The New Anti-Semitism

As someone who has been accused of being anti-Semitic for wondering out loud why so many young and beautiful Israelis come to Central America, specifically to the Riviera Maya in order to throw such excellent rave parties, I suppose I can sympathise with some of the sentiments expressed in this article.

The "It is possible to be both a Zionist and an anti-Semite" claim is indeed an interesting one. 

Guatemala's recent decision to move its own embassy to Jerusalem has been seen by some commentators as straightforwardly indicative of the kind of shameless sucking up to the Donald that even Theresa May would baulk at. But there is a bit more to it than that.

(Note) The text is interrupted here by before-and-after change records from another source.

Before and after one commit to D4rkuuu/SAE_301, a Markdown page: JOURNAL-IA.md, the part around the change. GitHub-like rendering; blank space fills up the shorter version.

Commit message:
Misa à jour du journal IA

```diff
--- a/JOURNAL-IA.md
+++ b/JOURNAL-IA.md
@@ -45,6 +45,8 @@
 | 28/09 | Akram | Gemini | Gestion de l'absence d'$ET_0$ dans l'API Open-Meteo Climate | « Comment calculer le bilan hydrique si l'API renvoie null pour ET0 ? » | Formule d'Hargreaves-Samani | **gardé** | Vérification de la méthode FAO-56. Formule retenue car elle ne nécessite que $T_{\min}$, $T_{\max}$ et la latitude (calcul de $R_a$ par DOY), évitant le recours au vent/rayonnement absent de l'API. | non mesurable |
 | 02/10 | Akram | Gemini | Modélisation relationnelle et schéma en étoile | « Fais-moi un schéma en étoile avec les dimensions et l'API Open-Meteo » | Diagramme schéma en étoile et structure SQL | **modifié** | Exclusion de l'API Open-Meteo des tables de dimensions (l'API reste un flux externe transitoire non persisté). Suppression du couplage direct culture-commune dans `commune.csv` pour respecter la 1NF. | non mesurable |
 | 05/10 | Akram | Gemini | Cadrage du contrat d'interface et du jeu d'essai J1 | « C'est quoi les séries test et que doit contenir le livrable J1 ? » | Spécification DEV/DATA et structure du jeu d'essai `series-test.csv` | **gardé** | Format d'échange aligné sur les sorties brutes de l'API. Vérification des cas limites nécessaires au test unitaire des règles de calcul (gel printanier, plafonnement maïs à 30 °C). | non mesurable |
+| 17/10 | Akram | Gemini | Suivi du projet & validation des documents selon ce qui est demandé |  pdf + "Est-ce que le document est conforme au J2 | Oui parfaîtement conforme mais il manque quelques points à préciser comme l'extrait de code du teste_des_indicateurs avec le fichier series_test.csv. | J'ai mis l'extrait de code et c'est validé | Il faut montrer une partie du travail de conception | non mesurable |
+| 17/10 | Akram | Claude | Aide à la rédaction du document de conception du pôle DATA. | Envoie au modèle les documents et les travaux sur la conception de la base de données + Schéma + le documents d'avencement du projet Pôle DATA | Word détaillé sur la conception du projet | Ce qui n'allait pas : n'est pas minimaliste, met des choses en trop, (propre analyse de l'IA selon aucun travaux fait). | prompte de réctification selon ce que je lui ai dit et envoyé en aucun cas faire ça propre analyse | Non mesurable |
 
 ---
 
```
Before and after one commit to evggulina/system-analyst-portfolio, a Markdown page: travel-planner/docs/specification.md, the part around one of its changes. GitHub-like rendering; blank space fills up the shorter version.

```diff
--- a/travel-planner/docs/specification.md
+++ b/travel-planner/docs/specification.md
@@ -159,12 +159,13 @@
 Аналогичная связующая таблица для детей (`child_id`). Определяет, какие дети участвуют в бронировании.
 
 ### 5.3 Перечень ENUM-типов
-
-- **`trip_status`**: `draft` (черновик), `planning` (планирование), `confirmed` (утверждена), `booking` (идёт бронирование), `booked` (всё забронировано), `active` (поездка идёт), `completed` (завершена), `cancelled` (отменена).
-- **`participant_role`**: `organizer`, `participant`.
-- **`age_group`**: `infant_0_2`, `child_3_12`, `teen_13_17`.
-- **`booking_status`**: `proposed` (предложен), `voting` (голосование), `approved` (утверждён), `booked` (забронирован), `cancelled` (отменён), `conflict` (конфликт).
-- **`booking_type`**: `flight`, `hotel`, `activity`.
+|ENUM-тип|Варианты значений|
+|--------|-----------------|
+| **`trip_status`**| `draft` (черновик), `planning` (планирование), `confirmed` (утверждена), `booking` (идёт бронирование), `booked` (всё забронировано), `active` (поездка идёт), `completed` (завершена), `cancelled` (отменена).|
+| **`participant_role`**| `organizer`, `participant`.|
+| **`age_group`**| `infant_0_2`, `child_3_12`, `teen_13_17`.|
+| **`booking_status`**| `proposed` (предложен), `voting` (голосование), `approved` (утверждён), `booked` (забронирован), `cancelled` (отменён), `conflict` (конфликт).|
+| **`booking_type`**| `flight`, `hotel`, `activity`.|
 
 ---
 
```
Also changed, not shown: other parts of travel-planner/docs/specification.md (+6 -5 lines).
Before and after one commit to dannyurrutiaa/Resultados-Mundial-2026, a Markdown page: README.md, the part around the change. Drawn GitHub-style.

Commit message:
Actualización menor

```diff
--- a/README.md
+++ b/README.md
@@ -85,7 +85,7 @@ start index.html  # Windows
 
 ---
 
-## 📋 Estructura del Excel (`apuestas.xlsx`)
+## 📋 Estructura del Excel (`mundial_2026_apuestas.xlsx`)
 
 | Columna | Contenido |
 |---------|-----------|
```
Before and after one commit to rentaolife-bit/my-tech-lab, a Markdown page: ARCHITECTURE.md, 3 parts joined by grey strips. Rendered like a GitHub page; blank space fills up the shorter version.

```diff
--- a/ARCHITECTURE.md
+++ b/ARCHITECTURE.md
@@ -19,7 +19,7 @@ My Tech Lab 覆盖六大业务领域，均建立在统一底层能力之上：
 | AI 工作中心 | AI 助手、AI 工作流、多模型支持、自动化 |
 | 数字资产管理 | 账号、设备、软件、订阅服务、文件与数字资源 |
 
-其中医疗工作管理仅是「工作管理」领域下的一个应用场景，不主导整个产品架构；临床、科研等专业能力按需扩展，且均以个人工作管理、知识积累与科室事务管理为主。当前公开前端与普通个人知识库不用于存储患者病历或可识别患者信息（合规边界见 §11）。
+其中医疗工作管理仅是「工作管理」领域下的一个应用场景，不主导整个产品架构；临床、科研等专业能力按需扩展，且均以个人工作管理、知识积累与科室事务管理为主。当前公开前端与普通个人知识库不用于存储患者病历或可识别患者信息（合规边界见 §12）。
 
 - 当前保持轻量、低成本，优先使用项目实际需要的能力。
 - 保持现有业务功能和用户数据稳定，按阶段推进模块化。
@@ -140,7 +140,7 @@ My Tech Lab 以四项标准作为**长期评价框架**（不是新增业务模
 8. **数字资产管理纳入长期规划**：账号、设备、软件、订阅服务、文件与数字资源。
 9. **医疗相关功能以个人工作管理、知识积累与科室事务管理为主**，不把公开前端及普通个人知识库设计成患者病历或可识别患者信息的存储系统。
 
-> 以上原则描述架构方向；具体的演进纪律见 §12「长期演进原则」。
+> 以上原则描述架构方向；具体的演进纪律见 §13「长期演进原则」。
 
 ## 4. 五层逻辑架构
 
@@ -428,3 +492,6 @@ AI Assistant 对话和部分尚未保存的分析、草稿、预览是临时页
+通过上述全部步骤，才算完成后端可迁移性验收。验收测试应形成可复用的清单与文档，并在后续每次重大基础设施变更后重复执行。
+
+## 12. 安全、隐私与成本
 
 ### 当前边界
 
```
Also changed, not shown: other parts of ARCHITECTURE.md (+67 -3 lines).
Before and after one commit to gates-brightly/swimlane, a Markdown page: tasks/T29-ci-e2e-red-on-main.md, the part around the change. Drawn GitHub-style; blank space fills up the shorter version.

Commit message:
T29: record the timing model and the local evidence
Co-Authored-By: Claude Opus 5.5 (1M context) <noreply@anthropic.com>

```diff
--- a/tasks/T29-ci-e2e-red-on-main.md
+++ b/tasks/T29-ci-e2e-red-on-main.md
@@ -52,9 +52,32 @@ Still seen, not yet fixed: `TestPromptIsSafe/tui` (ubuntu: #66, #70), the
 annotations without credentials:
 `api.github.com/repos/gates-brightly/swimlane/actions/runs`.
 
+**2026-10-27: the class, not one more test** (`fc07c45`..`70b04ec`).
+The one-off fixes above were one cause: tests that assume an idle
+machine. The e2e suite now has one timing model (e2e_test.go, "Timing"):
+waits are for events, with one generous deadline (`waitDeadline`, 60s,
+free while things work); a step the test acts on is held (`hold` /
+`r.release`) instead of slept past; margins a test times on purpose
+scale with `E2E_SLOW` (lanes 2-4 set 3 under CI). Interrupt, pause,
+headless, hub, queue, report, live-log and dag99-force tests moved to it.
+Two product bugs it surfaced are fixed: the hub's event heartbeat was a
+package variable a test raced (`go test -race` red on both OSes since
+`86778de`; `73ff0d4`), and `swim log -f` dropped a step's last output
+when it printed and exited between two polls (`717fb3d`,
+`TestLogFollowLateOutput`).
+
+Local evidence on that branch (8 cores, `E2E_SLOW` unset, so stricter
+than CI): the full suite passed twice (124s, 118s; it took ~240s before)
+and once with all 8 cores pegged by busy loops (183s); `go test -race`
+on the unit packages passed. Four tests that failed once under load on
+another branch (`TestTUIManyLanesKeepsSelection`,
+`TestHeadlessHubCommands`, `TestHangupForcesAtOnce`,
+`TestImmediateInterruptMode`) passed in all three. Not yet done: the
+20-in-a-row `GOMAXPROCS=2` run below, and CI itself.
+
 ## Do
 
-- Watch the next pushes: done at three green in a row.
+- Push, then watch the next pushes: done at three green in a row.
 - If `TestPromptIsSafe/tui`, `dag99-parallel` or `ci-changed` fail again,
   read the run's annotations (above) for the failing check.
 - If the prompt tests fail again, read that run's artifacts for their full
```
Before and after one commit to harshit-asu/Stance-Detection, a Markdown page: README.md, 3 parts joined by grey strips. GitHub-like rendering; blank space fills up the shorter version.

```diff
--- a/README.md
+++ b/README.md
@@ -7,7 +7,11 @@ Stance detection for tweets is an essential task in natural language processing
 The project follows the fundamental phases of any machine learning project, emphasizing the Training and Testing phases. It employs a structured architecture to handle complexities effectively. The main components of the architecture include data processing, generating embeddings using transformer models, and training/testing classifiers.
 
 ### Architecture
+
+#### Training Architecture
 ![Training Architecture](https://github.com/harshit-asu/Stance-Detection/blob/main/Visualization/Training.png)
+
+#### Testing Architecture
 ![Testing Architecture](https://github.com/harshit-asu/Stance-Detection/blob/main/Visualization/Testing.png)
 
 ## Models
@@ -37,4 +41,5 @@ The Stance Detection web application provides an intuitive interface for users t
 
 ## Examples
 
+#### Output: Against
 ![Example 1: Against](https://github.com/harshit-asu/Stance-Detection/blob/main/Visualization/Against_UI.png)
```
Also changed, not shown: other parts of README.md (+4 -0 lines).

Jimmy Morales is the front man for a party founded by retired military men of the nationalistic bent, many of whom benefitted from the United States' use of Israel as a proxy at a time when the gringos themselves were not allowed by their own congress to supply military equipment and know-how to the men gaily committing atrocities in this country.

The President is also a Pentacostalist Protestant of the fervent variety, and I have mentioned here before how many evangelical churches in Guatemala fly the flag of Israel either outside, or occasionally even inside behind the preacher's podium. So Zionism has deeper roots in this country than contemporary political expedience or indeed, Guatemala's oft-mentioned role in the formation of the state of Israel.

Yet one is indeed left wondering which particular reading of the New Testament precludes any sort of connection between this rather strange species of non-Jewish Zionism and anti-Semitic sentiment in the broader sense.

But the real essence of Neve Gordon's article here is the notion that one can be anti-Zionist without any concommitant animus towards Jews, one's only offence being a 'passion for justice'. She thus concludes firmly "The equation between anti-Semitism and anti-Zionism must first be rejected". 

Sorry, but no. The familiar symbol of Justice is the set of scales i.e. balance, and there is an imbalance here that still needs to be addressed. e.g. Why do certain people of the Left appear to care more about the injustice in that part of the world than in almost any other? 

And why do individuals with almost no natural tribal stake in the situation in the Middle East focus almost all their anti-colonialist angst on the government of Israel?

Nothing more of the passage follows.